A Tale of Two Tall Plants

Vernonia noveboracensis, I discovered Vernonia noveboracensis last year, my excitement was fueled by the height and color of the plant. Only a handful of perennials grow as tall as this one does, [ 6-8 ft. (1.8-2.4 m)] especially at the end of summer, when most lofty plants bloom in gold or yellow. I found it at the nursery, lying on its side like an invalid, because it had outgrown its seedling-sized pot and was root bound. It was planted in my garden in August of 2009, with an expectation that it would establish itself and deliver impressive results by August 2010. That did not happen. Clearly, this infant perennial needed more time to mature and its lack of presence in my garden a year later was disappointing. One tall stalk grew where I had expected several and that stem had only a modest amount of branching florets. Part of my disappointment lay in the fact that the color of its blooms, a muted violet magenta, does not have the brilliance to project itself over long distances. I came to the conclusion that unless one admires this plant up close, it makes no statement at all.

Vernonia only looks this rich in photos. image: negative impression was short lived. A few days after it bloomed, I began my vacation and found myself in a public park in downtown Zürich where Vernonia was the star attraction. What a shock to see this plant at center stage. It had been planted as part of a larger flower composition, now mostly gone to seed, and remained the only perennial still in bloom. To my surprise, it looked impressive. A long row of twelve mature Vernonia formed a lush backdrop to the original composition. What I learned in Zurich is that this perennial can be visually effective when it is mature, with many brackets of blooms, and when planted in drifts. Distributing plants in drifts is a garden design technique that produces dramatic results. However, it requires architectural perennials like Vernonia that can also supply winter interest. The challenge, going forward, is to find a way to incorporate drift planting into small residential gardens.

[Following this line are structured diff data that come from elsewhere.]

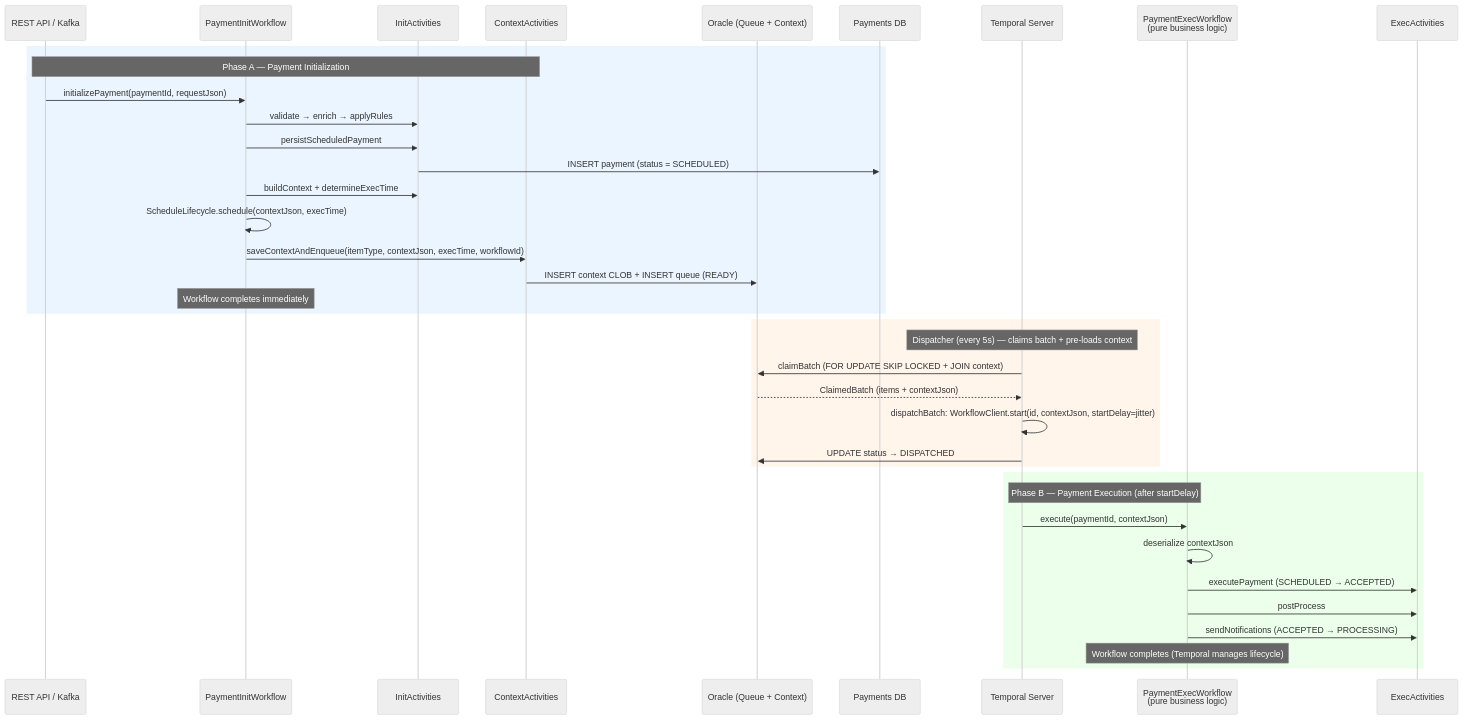
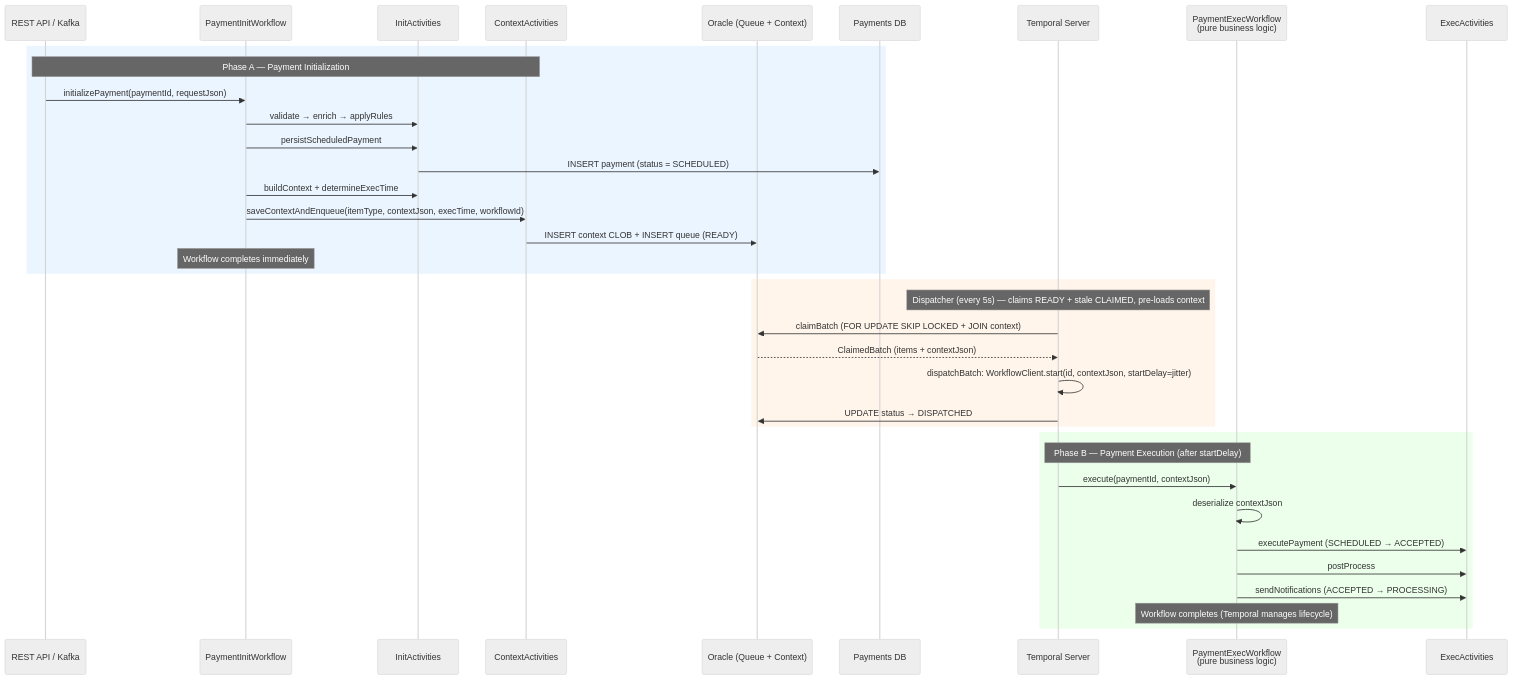
Before and after one commit to arunav-bhattacharya/payments-dispatcher: the second of 5 diagrams in README.md, drawn with Mermaid (neutral theme). The commit also changed other lines of this file, not shown here.

Commit message:
Enhance README documentation for payment workflow architecture, clarifying phases, context handling, and reliability guarantees

````diff
--- a/README.md
+++ b/README.md
@@ -100,47 +71,46 @@
 ```mermaid
 sequenceDiagram
     participant Client as REST API / Kafka
     participant IW as PaymentInitWorkflow
     participant IA as InitActivities
     participant CA as ContextActivities
     participant Oracle as Oracle (Queue + Context)
     participant PDB as Payments DB
     participant T as Temporal Server
     participant EW as PaymentExecWorkflow<br/>(pure business logic)
     participant EA as ExecActivities
 
     rect rgb(235, 245, 255)
     Note over Client,CA: Phase A — Payment Initialization
 
     Client->>IW: initializePayment(paymentId, requestJson)
     IW->>IA: validate → enrich → applyRules
     IW->>IA: persistScheduledPayment
     IA->>PDB: INSERT payment (status = SCHEDULED)
     IW->>IA: buildContext + determineExecTime
-    IW->>IW: ScheduleLifecycle.schedule(contextJson, execTime)
     IW->>CA: saveContextAndEnqueue(itemType, contextJson, execTime, workflowId)
     CA->>Oracle: INSERT context CLOB + INSERT queue (READY)
     Note over IW: Workflow completes immediately
     end
 
     rect rgb(255, 245, 235)
-    Note over T: Dispatcher (every 5s) — claims batch + pre-loads context
+    Note over T: Dispatcher (every 5s) — claims READY + stale CLAIMED, pre-loads context
     T->>Oracle: claimBatch (FOR UPDATE SKIP LOCKED + JOIN context)
     Oracle-->>T: ClaimedBatch (items + contextJson)
     T->>T: dispatchBatch: WorkflowClient.start(id, contextJson, startDelay=jitter)
     T->>Oracle: UPDATE status → DISPATCHED
     end
 
     rect rgb(235, 255, 235)
     Note over T,EW: Phase B — Payment Execution (after startDelay)
 
     T->>EW: execute(paymentId, contextJson)
 
     EW->>EW: deserialize contextJson
     EW->>EA: executePayment (SCHEDULED → ACCEPTED)
     EW->>EA: postProcess
     EW->>EA: sendNotifications (ACCEPTED → PROCESSING)
 
     Note over EW: Workflow completes (Temporal manages lifecycle)
     end
 ```
````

A combination of Vernonia, Water Canna, and Eupatorium. Photo by Joe Henderson for Chanticleer Gardens, Pennsylvania, the time I returned home, my own Vernonia florets were spent and I decided to leave them uncut so that I might be able to differentiate this plant from other spent stalks that grew nearby. That decision turned out to be wise because later in autumn, the Vernonia dead heads morphed into cinnamon-colored feathered seed pods that shimmered in the sun. This visual and textural interest was a bonus that I could have never imagined.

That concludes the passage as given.